  • One of the best features of a Macbook - multitouch gestures

    I've used some of these when I was using a Mac in college to do music production - they really are fantastic and save a lot of time and effort to switch between the mixers and editor views in programs like Pro Tools and Cubase. Especially the 5 finger pinch to open the apps in launchpad. Great tips.
    James Stevenson
  • Missing the point...

    Unless we're going to take a trip back in time to earlier versions of windows 8, the current iteration works quite well without touch. It's by no means perfect, in that some aspects of the OS feel extraneous or unoptimized, but let's not pretend that 8.1 requires touch.

    So if it's not required, why do so many laptops and all-in-ones have it? Options, really. It's nice to be able to use the touchscreen to control some aspects of your computer, and leads to a unique and enjoyable user experience compared to a device with only track pad gestures - which are not unique to Macs, though Apple has unquestionably better implementation of them by virtue of necessity.
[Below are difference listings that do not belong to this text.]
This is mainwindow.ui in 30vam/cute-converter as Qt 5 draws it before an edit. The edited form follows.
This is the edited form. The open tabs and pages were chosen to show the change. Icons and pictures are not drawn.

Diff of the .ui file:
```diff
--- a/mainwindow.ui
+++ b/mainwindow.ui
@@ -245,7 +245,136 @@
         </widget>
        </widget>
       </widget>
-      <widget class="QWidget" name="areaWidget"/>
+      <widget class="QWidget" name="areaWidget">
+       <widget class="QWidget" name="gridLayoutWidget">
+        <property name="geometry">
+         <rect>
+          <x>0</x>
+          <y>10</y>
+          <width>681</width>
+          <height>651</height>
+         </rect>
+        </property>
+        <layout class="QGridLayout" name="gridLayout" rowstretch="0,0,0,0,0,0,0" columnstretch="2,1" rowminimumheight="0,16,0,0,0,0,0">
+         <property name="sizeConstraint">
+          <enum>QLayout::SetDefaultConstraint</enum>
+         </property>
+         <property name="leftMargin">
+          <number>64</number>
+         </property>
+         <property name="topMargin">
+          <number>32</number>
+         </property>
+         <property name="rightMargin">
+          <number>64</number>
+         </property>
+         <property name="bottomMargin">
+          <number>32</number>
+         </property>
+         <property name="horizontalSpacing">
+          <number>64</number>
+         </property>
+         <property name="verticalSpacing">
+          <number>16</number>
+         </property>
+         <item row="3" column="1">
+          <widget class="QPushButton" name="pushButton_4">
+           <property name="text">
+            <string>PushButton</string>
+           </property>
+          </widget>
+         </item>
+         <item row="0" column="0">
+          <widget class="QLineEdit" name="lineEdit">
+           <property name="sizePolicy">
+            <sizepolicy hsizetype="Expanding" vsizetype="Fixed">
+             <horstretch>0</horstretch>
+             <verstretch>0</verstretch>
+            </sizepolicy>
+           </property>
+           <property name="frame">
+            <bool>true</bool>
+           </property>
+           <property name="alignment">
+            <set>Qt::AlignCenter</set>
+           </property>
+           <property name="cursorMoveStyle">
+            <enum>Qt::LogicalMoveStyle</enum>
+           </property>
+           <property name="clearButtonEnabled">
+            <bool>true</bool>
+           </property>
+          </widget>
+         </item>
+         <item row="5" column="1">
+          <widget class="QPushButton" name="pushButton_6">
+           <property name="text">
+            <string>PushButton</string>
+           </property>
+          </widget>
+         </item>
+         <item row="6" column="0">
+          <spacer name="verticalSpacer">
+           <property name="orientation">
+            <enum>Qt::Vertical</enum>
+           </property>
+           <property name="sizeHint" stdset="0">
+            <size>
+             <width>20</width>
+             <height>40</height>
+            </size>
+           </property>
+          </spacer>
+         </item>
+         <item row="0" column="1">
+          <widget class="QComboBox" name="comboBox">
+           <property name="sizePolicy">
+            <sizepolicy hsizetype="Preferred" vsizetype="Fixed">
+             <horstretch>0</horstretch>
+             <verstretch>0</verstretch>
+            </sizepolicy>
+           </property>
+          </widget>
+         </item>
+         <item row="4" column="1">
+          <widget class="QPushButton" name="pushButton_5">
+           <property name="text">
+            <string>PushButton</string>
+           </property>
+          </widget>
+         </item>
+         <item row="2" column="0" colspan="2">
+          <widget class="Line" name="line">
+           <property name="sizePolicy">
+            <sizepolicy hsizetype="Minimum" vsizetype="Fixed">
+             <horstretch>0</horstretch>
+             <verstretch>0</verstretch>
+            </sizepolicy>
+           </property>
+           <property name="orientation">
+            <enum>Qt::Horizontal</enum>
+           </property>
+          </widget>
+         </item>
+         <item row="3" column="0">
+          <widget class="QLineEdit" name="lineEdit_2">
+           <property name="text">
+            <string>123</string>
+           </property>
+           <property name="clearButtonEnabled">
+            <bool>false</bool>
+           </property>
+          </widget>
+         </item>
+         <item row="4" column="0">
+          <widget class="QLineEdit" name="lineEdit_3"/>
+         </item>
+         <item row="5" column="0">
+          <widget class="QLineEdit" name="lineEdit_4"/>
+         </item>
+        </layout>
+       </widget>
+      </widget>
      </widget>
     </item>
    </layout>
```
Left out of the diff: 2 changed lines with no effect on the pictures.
    But even that isn't the endgame. Hybrids are the ultimate goal, and far and away a better experience than a traditional laptop, no matter how you touch it. The designs are still in their infancy but some Lenovo laptops and the Surface Pro 3 showcase this approach best.

    Now watch as Apple unveils a hybrid with a touch screen, backtracking on all its previous statements, and this author proclaims it the best thing since sliced bread...
    • Necessity

      I quote "... which are not unique to Macs, though Apple has unquestionably better implementation of them by virtue of necessity."

      It's a clearly written sentence, yet I'm not understanding something. Apple needed to do a better trackpad and no one else did? Why did Apple have to? Why does Lenovo get a pass? I would have exercised my cliche muscles and suggested that an excellent trackpad is a willful consequence of controlling hardware and software. But you know how it was, Microsoft is credited with low pc prices and OEMs are dinged for poor trackpads.

      Also, "needing" to do something is not the point, "doing it" is the point.

      As to hybrids, it looks to me to be a variation on the dock concept, only this time one leaves behind the keyboard along with the power connection.

      The whole point for the dock is that the data and works in progress are always with the user. My question: are cloud and sync, though fated to be ever short of perfect, good enough? If so, then the world we see now, mobile devices engineered towards convenience, ruggedness, and power frugality and a highly performant but power consuming pc for the small percentage of power users, makes more sense to this guy than a fleet of digital Swiss army knives.

      But I could be wrong.
    • Not going to happen

      Apple has been clear on this - they're not interested in making a fridge slash toaster.

      Hybrids is an interesting angle for Microsoft, a differentiator for them. It isn't an angle Apple has ever been interested in chasing down, and they've made that clear.

      It is refreshing when companies have different visions and attempt to capitalize on them and maximize them. Long may it be so!